* **Problem description**: Find every line in the records below that holds the word "Nextion" and copy it.

[Data excerpts]
==*==

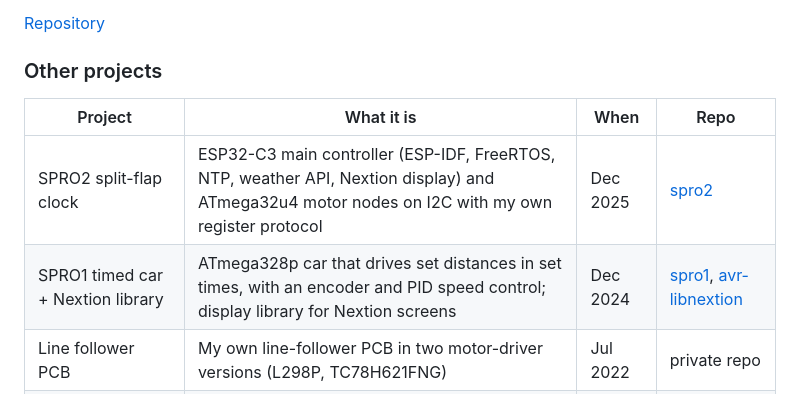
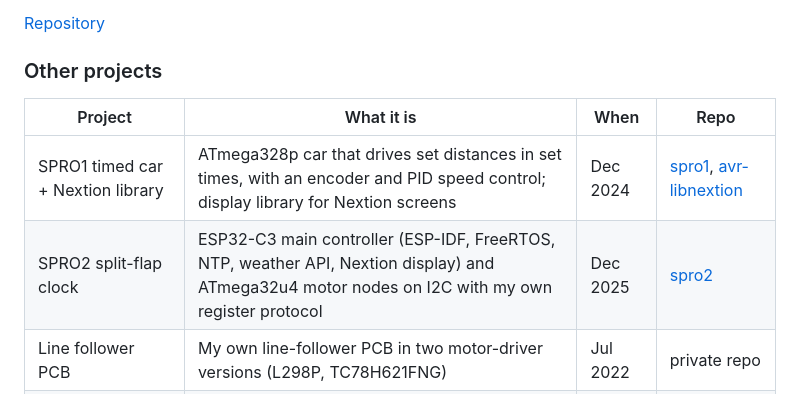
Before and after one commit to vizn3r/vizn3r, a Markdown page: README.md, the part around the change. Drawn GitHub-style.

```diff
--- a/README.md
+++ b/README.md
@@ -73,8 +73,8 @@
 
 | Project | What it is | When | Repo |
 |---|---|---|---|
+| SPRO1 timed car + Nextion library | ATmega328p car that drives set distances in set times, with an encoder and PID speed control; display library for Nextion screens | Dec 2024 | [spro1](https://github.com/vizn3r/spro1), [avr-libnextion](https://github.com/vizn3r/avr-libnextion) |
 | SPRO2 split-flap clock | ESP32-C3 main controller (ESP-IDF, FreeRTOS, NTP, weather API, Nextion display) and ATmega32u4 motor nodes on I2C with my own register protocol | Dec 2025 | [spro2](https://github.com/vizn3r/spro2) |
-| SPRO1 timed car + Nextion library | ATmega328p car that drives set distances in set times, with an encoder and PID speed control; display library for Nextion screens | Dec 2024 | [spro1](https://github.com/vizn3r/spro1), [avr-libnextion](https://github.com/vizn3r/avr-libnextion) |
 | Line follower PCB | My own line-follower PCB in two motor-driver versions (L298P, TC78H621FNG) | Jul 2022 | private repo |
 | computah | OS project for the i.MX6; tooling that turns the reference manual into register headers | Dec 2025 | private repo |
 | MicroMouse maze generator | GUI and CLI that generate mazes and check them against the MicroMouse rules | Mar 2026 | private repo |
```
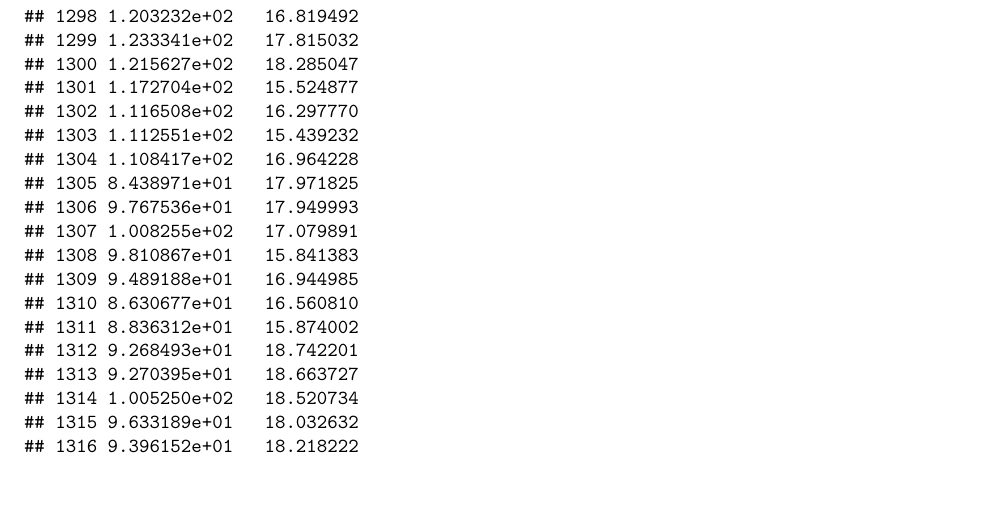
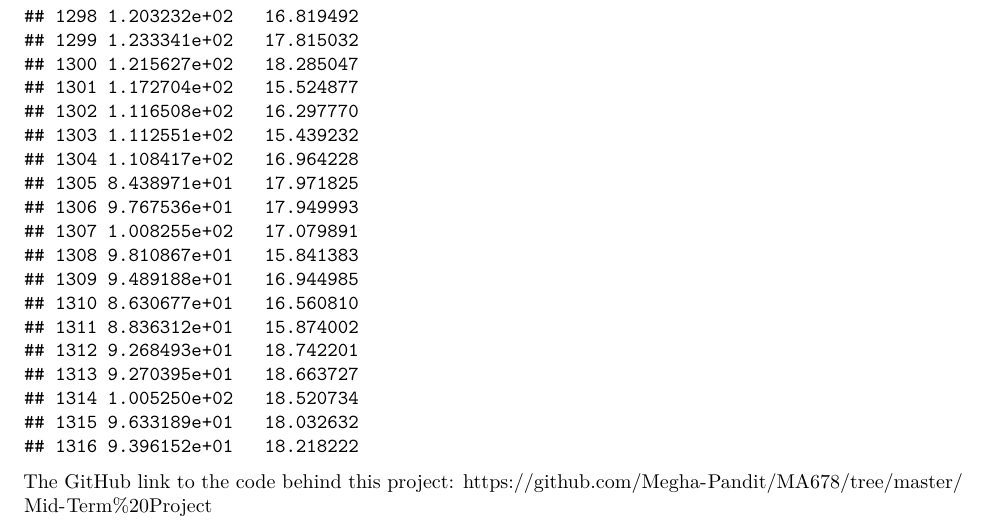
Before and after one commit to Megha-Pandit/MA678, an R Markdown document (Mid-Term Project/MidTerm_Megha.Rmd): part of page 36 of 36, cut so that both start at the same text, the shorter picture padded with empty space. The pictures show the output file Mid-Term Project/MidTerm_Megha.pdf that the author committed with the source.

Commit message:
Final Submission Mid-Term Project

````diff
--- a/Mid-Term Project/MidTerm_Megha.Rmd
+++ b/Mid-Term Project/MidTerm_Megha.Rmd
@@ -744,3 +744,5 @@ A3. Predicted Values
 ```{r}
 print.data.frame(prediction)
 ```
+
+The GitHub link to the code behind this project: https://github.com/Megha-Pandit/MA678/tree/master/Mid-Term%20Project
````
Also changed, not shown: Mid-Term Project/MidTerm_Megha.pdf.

==*==

* **Output of the task**:
+| SPRO1 timed car + Nextion library | ATmega328p car that drives set distances in set times, with an encoder and PID speed control; display library for Nextion screens | Dec 2024 | [spro1](https://github.com/vizn3r/spro1), [avr-libnextion](https://github.com/vizn3r/avr-libnextion) |
 | SPRO2 split-flap clock | ESP32-C3 main controller (ESP-IDF, FreeRTOS, NTP, weather API, Nextion display) and ATmega32u4 motor nodes on I2C with my own register protocol | Dec 2025 | [spro2](https://github.com/vizn3r/spro2) |
-| SPRO1 timed car + Nextion library | ATmega328p car that drives set distances in set times, with an encoder and PID speed control; display library for Nextion screens | Dec 2024 | [spro1](https://github.com/vizn3r/spro1), [avr-libnextion](https://github.com/vizn3r/avr-libnextion) |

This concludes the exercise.